Tenor saxophonist Joe Henderson has recently been courting the "Theme"
albums for Verve. This latest effort finds him in great company, with
some well-crafted arrangements by Joe, Kevin Hayes and Conrad Herwig.
The material chosen is well produced and allows Henderson to move well
within the limits of said material.
One is tempted to make comparisons with the wonderful Miles Davis/Gil
Evans recording on Columbia or the Oscar Peterson session for Verve, but
this particular recording will, I think, over time run on par with
The small group is outstanding with previously mentioned Herwig on
trombone, John Scofield - guitar (gets better every time I hear him),
Stefon Harris - vibes, the beautiful Tommy Flanagan - piano, Dave
Holland - bass and Jack DeJohnette - drums.
Outstanding tracks include "Bess, You is My Woman Now", a duet with
Henderson and Flanagan, that calls for repeated playing to fully
appreciate the wonder of these two giants of jazz, and the instrumental
version of "Summertime". There is a vocal version with Chaka Khan, the
one disappointment, her voice is shrill and lacks sincerity for this
particular piece.

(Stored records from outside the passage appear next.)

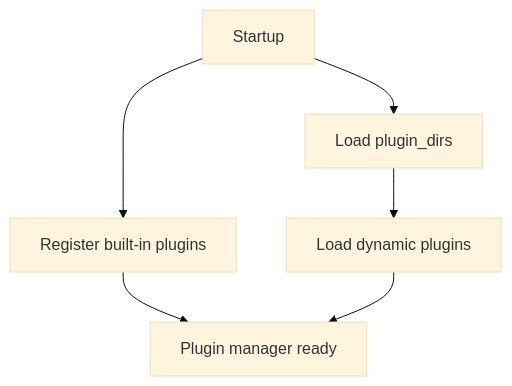
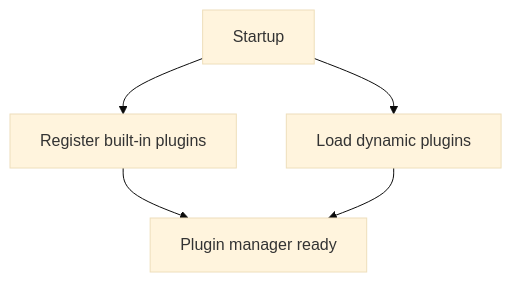
One commit to multiplex55/Multi_Launcher changed the second of 4 diagrams in README.md. Above: the diagram before and after it, drawn with Mermaid (base theme). The commit also changed other lines of this file and 3 other files, not shown here.

````diff
--- a/README.md
+++ b/README.md
@@ -173,8 +171,7 @@
 ```mermaid
 graph TD
     S[Startup] --> B1[Register built-in plugins]
-    S --> B2[Load plugin_dirs]
-    B2 --> L[Load dynamic plugins]
+    S --> L[Load dynamic plugins]
     B1 --> PM[Plugin manager ready]
     L --> PM
 ```
````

It really is supposed to be a ballad.
Scofield is surprising to listen to as he blends with the other
musicians and his solos are a pure joy to hear.
The sound quality on the CD is superb, one can hear every little nuance.
But...the liner notes leave a lot to be desired, I'm sure they are very
interesting, but one cannot read them without a magnifying glass, and
they are blocked out by graphics and dark colours.
Regardless, pick this one up, it will make for many happy hours of
listening and a worthy addition to your Joe Henderson collection.
Verve 539 048-2 to order
Ranee Lee - "Seasons of Love"|
Ranee Lee's latest recording for the Justin Time label is full of
pleasant surprises. With husband Richard Ring on guitar, Tilden Webb -
piano, Jeff Hamilton - drums, John Clayton - bass and special guest
David Murray on four of the twelve tracks, she takes on familiar paths
with some very special tunes. My favourites are "Early Autumn", "Let the
Flowers Grow", "Summer Me, Winter Me", and "Spring Can Really Hang You
Up The Most".But all twelve tracks offer a caressive passion, sparkling
elegance and a gorgeous voice from a lady who knows how to captivate.
As Jurgen Gothe says in the liner notes "Dig out the '63 port, light a
fire, set a cat on your lap and someone you like beside you, and listen
to the Season a la Ranee" (H.H.)
Justin Time Just 103-2 to order
Highly recommended CD's without
reviews, star rated as follows:
These are some of the many CD's
we at Jazz Canadiana suggest for your fall/winter buying:
||Label & Cat. No.
||"Fire and Song"
||"Playing for Change"
||Uptown UPCD 27.43
||"Beyond the Blue Horizon"
||CTI ZK 65130
||CTI ZK 65133
||"The Jazz Messengers"
||Columbia CK 65265
||Columbia CK 65295
||"A Portrait of Thelonious"
||Columbia CK 65187
||Columbia CK 65293
||"Sketches of Spain"
||Columbia CK 65142
||Columbia CK 65121